She is an ecofeminist and a homophile, but the writer admits she is also a coward. “When good people do nothing, evil will flourish.” These are words she believes, words that haunt her, for she has not always stood up for the outsider. Yes, hate is foreign to her nature and her heart means well to all, even those who may or do regard her as an Other. But it took her almost half a century to become a homophile. She lives with the horror of the relationship between marginality and the political. However, the writer takes courage in the knowledge of growth, for each individual has the capacity to learn, relearn, and unlearn. While no one has choice regarding what they will be taught as they become and come to know as little children, upon attaining maturity it is incumbent they take it upon themselves to interrogate what it is they have been taught. As they look afresh at the world in which they live in inescapable relationship with other life, human and nonhuman, animate and nonanimate, they must unlearn or discard that which is toxic. Should all humanity embrace the simple guideline to “do no harm,” peace would reign. Should some even go a step further and obey the injunction to “do good,” the world would thrive.
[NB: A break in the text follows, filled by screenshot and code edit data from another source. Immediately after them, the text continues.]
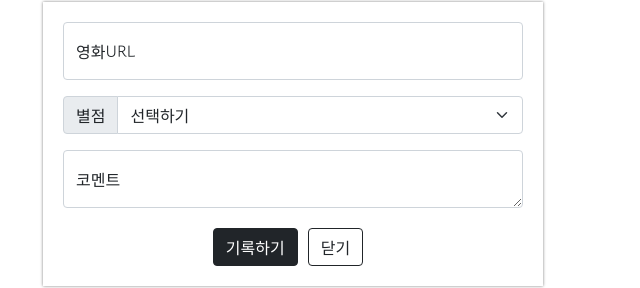
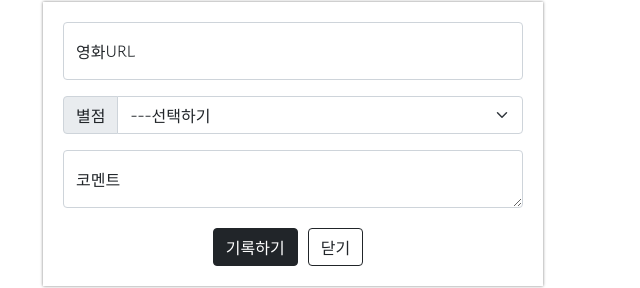
Before and after one commit to TaegyuKang11/mypage, a plain HTML site: page index.html in a window 1280 px wide. Shown: the part 268-556 px from the top of the page, 347-987 px from the left. Drawn offline with nearby package versions, Linux system fonts and the light colour scheme.

Commit message:
Update index.html

```diff
--- a/index.html
+++ b/index.html
@@ -87,10 +87,10 @@
         <div class="input-group mb-3">
             <label class="input-group-text" for="inputGroupSelect01">별점</label>
             <select class="form-select" id="inputGroupSelect01">
-              <option selected>선택하기</option>
-              <option value="1">1점</option>
-              <option value="2">3점</option>
-              <option value="3">5점</option>
+              <option selected>---선택하기</option>
+              <option value="1">⭐</option>
+              <option value="2">⭐⭐</option>
+              <option value="3">⭐⭐⭐</option>
             </select>
           </div>
         <div class="form-floating">
```
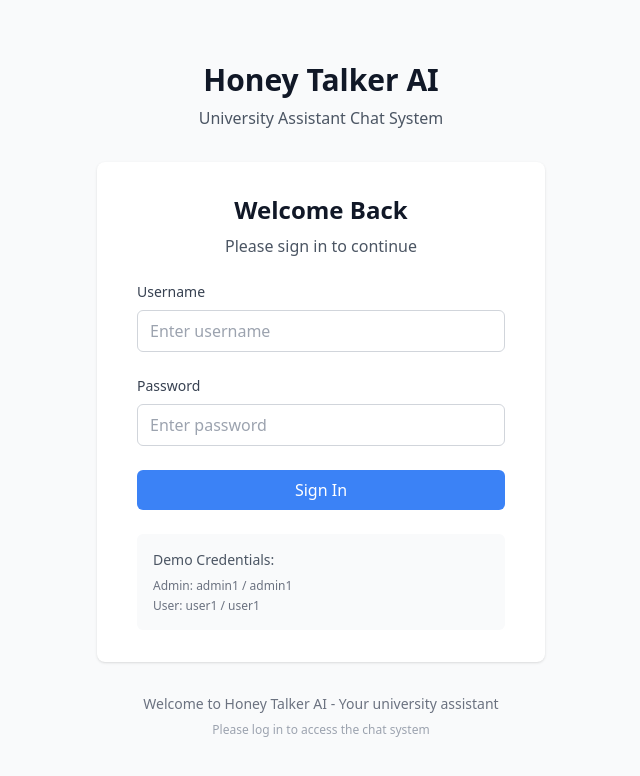
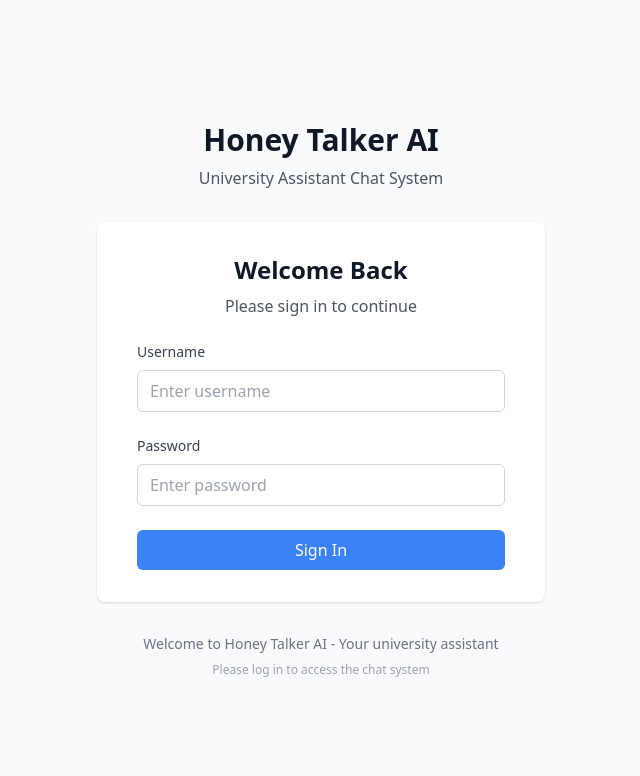
Before and after one commit to dangtuan21/honey-talker, a React (Create React App) app in the folder ht-frontend/ht-web/: page /login in a window 1280 px wide. Shown: the top 776 px of the page, without its empty margins (319-959 px from the left). Built offline with nearby package versions, Linux system fonts and the light colour scheme.

Commit message:
remove cred

```diff
--- a/ht-frontend/ht-web/src/pages/LoginPage.tsx
+++ b/ht-frontend/ht-web/src/pages/LoginPage.tsx
@@ -40,7 +40,7 @@ const LoginPage: React.FC<LoginPageProps> = () => {
       // Redirect to chat after successful login
       window.location.href = '/';
     } else {
-      setError(`Invalid credentials. Try ${DEMO_USERS.ADMIN.username}/${DEMO_USERS.ADMIN.password} or ${DEMO_USERS.USER.username}/${DEMO_USERS.USER.password}`);
+      setError('Invalid credentials. Please check your username and password.');
     }
 
     setIsLoading(false);
@@ -120,14 +120,6 @@ const LoginPage: React.FC<LoginPageProps> = () => {
               {isLoading ? 'Signing in...' : 'Sign In'}
             </button>
           </form>
-
-          <div className="mt-6 p-4 bg-gray-50 rounded-md">
-            <p className="text-sm text-gray-600 font-medium mb-2">Demo Credentials:</p>
-            <div className="space-y-1 text-xs text-gray-500">
-              <div><span className="font-medium">Admin:</span> {DEMO_USERS.ADMIN.username} / {DEMO_USERS.ADMIN.password}</div>
-              <div><span className="font-medium">User:</span> {DEMO_USERS.USER.username} / {DEMO_USERS.USER.password}</div>
-            </div>
-          </div>
         </div>
       </div>
 
```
Challenging the Constitution

Perhaps optimism was warranted. Two years after the Big Elections, the country once again surprised the world with a constitution all described as ‘stellar’—for it “… enshrined human dignity, recognizing 11 home languages and dismantling racist legal structure.”13 President Mandela promulgated it in the same year as the TRC was established. However, the constitution has also been criticized for what it does not do, especially not enabling a direct vote. This is seen by many as encouraging laxity in whichever party happens to govern, for the individual civil servant does not have to be accountable: as long as the party is popular, her or his job is secure. The party itself, assured of its popularity, tends to be less civic-minded than would be the case were there, indeed, a system whereby the voter could cast her vote for the candidate of her choice. Sadly, South Africans are forced to vote for a party. The ruling party, the ANC, was popular at the moment of liberation, very popular, because, not only did it boast as leader the charismatic Mandela and have a host of other illustrious members in its leadership, it also claimed for itself the role of liberator—although, during the struggle for liberation there were other groups, like the Pan Africanist Congress of Azania (PAC). The myth of sole liberator persists into the post-apartheid era, and the party ensures it is not and will not be forgotten. Therefore, even though freedom has not really delivered on its promises, enticing the majority of the population—who happen to be the formerly oppressed—with the “shared” history and always harping on apartheid diverts attention from the inadequacies of the performance of the ruling party. Even with endemic corruption, the ANC has been voted into power again and again.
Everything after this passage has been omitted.